Saturday, December 10, 2005
Mizuho Financial, Japan's second-biggest bank, said a typing error at its brokerage arm cost it at least ¥27 billion yen ($298 million)...A little more detail, for those of us who enjoy the suffering of others...
Mizuho's brokerage wrongly put an order to sell 610,000 shares for ¥1 each. It had intended to sell one share for ¥610,000... [Bloomberg]
... the Tokyo Stock Exchange is trying to prevent the brokerage from reneging on the transaction, TSE officials said Friday...Talk about cornering yourself in the market!
Due to a data entry mistake, Mizuho Securities placed an erroneous order Thursday morning to sell 610,000 shares of J-Com for 1 yen, instead of one share for 610,000 yen, during [J-Com's] debut on the TSE's startup market.
Since the size of the order is 42 times larger than J-Com's 14,500 outstanding shares, it was effectively a massive short-sell order and must be settled by delivery of the shares on the fourth market day from the order's placement.

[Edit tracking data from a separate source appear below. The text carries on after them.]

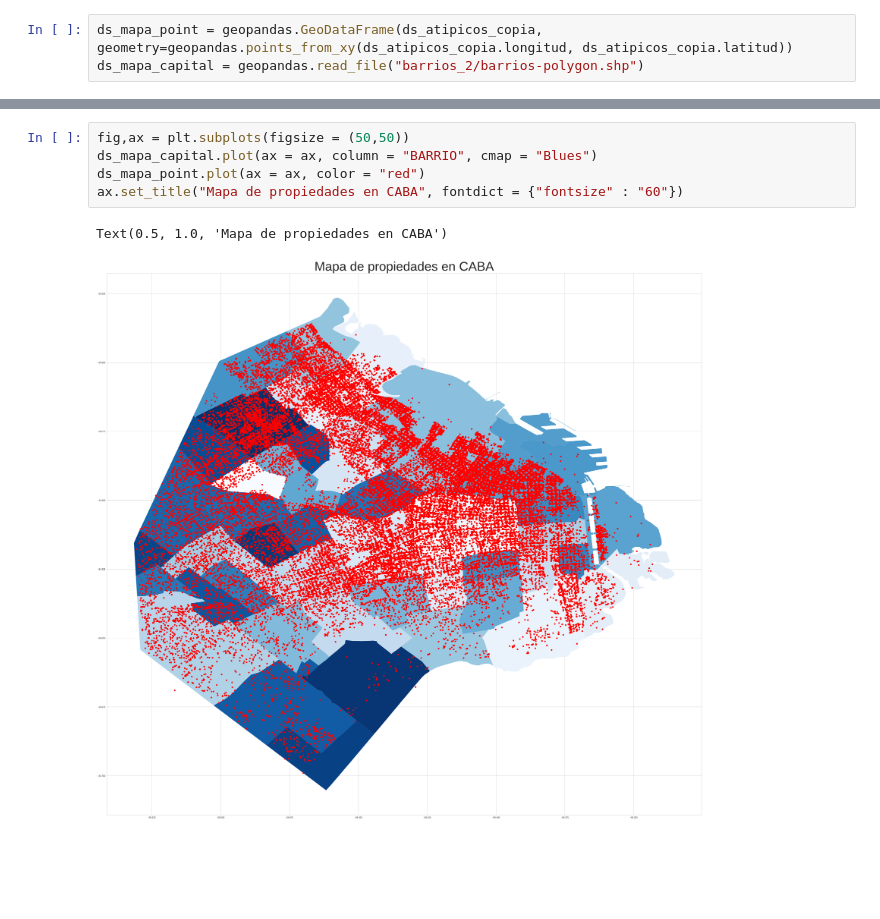
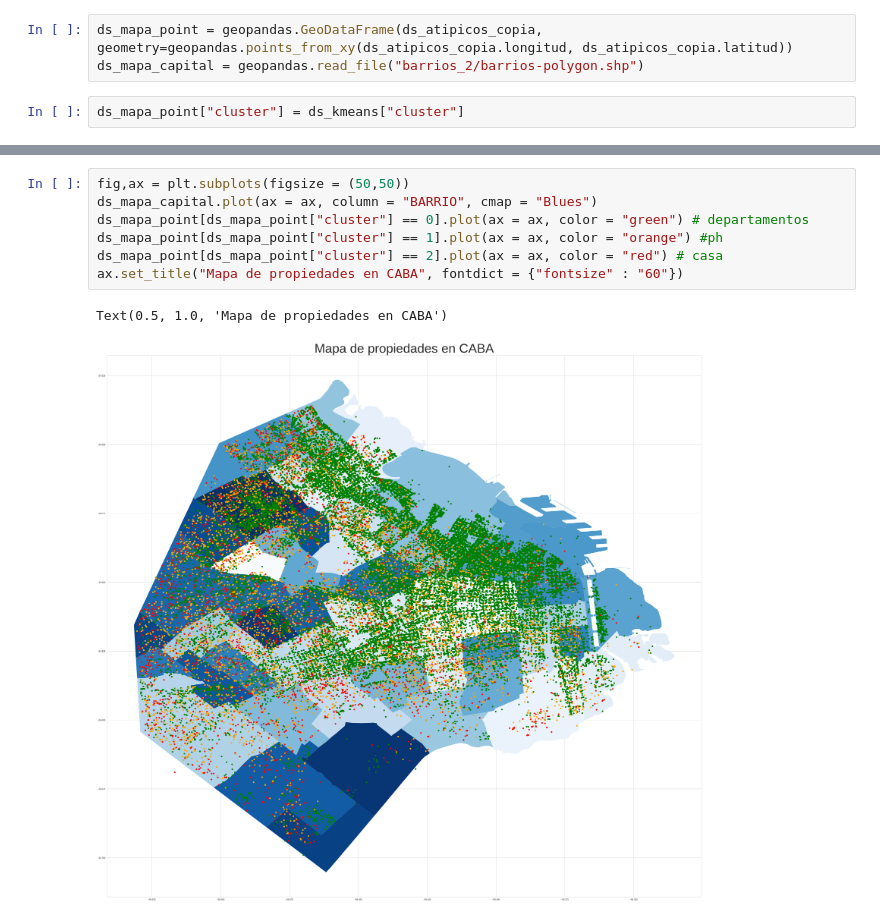
Before and after one commit to Fanusaez/7506R-2C2022-GRUPO13, a Jupyter notebook: 7506R_TP1_GRUPO13_ENTREGA.ipynb, the cells around one changed output, grey strips where cells are left out. Drawn from its saved outputs; the diff is of its cells as text; blank space fills up the shorter version.

Commit message:
Agrego colores a las propiedades del mapa segun su correspondiente cluster

```diff
--- a/7506R_TP1_GRUPO13_ENTREGA.ipynb
+++ b/7506R_TP1_GRUPO13_ENTREGA.ipynb
@@ -1182,3 +1199,5 @@ Delimitacionn de capital federal
 # %%
 ds_mapa_point = geopandas.GeoDataFrame(ds_atipicos_copia, geometry=geopandas.points_from_xy(ds_atipicos_copia.longitud, ds_atipicos_copia.latitud))
 ds_mapa_capital = geopandas.read_file("barrios_2/barrios-polygon.shp")
+# %%
+ds_mapa_point["cluster"] = ds_kmeans["cluster"]
@@ -1185,8 +1217,10 @@ ds_mapa_capital = geopandas.read_file("barrios_2/barrios-polygon.shp")
 # %%
 fig,ax = plt.subplots(figsize = (50,50))
 ds_mapa_capital.plot(ax = ax, column = "BARRIO", cmap = "Blues")
-ds_mapa_point.plot(ax = ax, color = "red")
+ds_mapa_point[ds_mapa_point["cluster"] == 0].plot(ax = ax, color = "green") # departamentos
+ds_mapa_point[ds_mapa_point["cluster"] == 1].plot(ax = ax, color = "orange") #ph
+ds_mapa_point[ds_mapa_point["cluster"] == 2].plot(ax = ax, color = "red") # casa
 ax.set_title("Mapa de propiedades en CABA", fontdict = {"fontsize" : "60"})
 # %% [output]
 Text(0.5, 1.0, 'Mapa de propiedades en CABA')
-[figure, old version]
+[figure, new version]
```
Also changed, not shown: parts of 15 cells of this notebook, 1 other file.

The order remained valid as of Friday...
Sure, at one yen per share -- less than a US penny -- why not buy?
Morgan Stanley Japan reported to the Finance Ministry the same day that it acquired a 31.19 percent stake in J-Com Co. ... the U.S.-affiliated brokerage bought 4,522 J-Com shares Thursday when the recruitment agency went public on the Mothers market.
It is also believed that many individual investors, including day traders, jumped on the bandwagon and bought J-Com shares after the erroneous order was placed...

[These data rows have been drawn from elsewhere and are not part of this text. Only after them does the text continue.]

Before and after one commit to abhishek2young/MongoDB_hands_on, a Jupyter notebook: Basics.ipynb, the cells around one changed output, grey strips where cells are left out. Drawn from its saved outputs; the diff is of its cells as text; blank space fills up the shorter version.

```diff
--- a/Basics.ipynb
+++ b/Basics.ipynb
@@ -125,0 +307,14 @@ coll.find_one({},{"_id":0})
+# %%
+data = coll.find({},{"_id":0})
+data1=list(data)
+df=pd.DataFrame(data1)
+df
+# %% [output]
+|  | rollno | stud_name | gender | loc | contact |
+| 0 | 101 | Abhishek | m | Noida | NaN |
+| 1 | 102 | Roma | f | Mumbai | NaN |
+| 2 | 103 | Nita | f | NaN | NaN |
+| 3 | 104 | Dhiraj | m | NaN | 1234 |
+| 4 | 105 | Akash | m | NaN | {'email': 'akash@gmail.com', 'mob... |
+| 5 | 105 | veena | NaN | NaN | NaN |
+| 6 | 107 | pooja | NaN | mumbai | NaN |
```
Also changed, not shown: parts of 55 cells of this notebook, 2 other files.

[The TSE is considering imposing a "forced settlement"] to set a certain price for a J-Com share that is higher than the investors' purchasing price and forcibly settle the deal by paying investors in cash ... -- the first such action in 55 years -- to preserve trust in the stock market.You know, typing really is an underappreciated skill.
Mizuho Securities would shoulder the full cost of the forcible settlement plan, in which case its losses could mount further, industry insiders said... [Japan Times]